> **Provided material**
== Segment start ==
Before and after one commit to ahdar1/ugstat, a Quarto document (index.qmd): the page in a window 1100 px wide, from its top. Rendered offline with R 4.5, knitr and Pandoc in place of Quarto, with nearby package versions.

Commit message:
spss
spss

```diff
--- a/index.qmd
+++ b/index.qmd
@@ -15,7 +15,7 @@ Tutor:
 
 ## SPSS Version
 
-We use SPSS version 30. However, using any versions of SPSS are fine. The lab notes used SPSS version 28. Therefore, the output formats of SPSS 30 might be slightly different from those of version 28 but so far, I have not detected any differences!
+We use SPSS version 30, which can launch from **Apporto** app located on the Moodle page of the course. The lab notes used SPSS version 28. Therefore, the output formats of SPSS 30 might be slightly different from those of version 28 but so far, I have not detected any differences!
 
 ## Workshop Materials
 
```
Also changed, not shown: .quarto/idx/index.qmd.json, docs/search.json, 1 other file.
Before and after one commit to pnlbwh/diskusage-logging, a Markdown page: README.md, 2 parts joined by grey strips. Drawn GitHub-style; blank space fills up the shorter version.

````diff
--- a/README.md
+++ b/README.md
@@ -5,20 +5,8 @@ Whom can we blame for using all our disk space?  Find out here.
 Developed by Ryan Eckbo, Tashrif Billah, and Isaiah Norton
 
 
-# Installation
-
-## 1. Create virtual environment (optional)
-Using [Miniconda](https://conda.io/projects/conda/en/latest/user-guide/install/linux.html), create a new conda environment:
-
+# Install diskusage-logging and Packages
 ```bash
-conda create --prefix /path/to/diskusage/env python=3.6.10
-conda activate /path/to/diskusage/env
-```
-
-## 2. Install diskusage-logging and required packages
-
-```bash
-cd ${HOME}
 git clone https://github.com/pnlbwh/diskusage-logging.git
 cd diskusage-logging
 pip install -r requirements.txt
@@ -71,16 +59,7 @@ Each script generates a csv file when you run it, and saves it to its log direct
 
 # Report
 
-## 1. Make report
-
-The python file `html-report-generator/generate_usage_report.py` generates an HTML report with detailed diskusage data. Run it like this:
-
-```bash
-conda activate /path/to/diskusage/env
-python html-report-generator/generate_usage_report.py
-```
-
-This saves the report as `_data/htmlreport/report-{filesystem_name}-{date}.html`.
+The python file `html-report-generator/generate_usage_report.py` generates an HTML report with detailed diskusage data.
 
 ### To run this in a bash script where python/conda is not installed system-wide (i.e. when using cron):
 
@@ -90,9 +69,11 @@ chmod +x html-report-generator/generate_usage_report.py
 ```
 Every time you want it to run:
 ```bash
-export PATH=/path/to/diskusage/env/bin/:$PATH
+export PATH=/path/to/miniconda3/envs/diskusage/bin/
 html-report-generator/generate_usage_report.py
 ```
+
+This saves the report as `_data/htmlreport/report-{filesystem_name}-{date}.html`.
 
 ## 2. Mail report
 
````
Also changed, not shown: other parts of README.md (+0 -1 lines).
== Segment end ==
Could you work out how many lines in the records include "index"? Answer with the number only.

4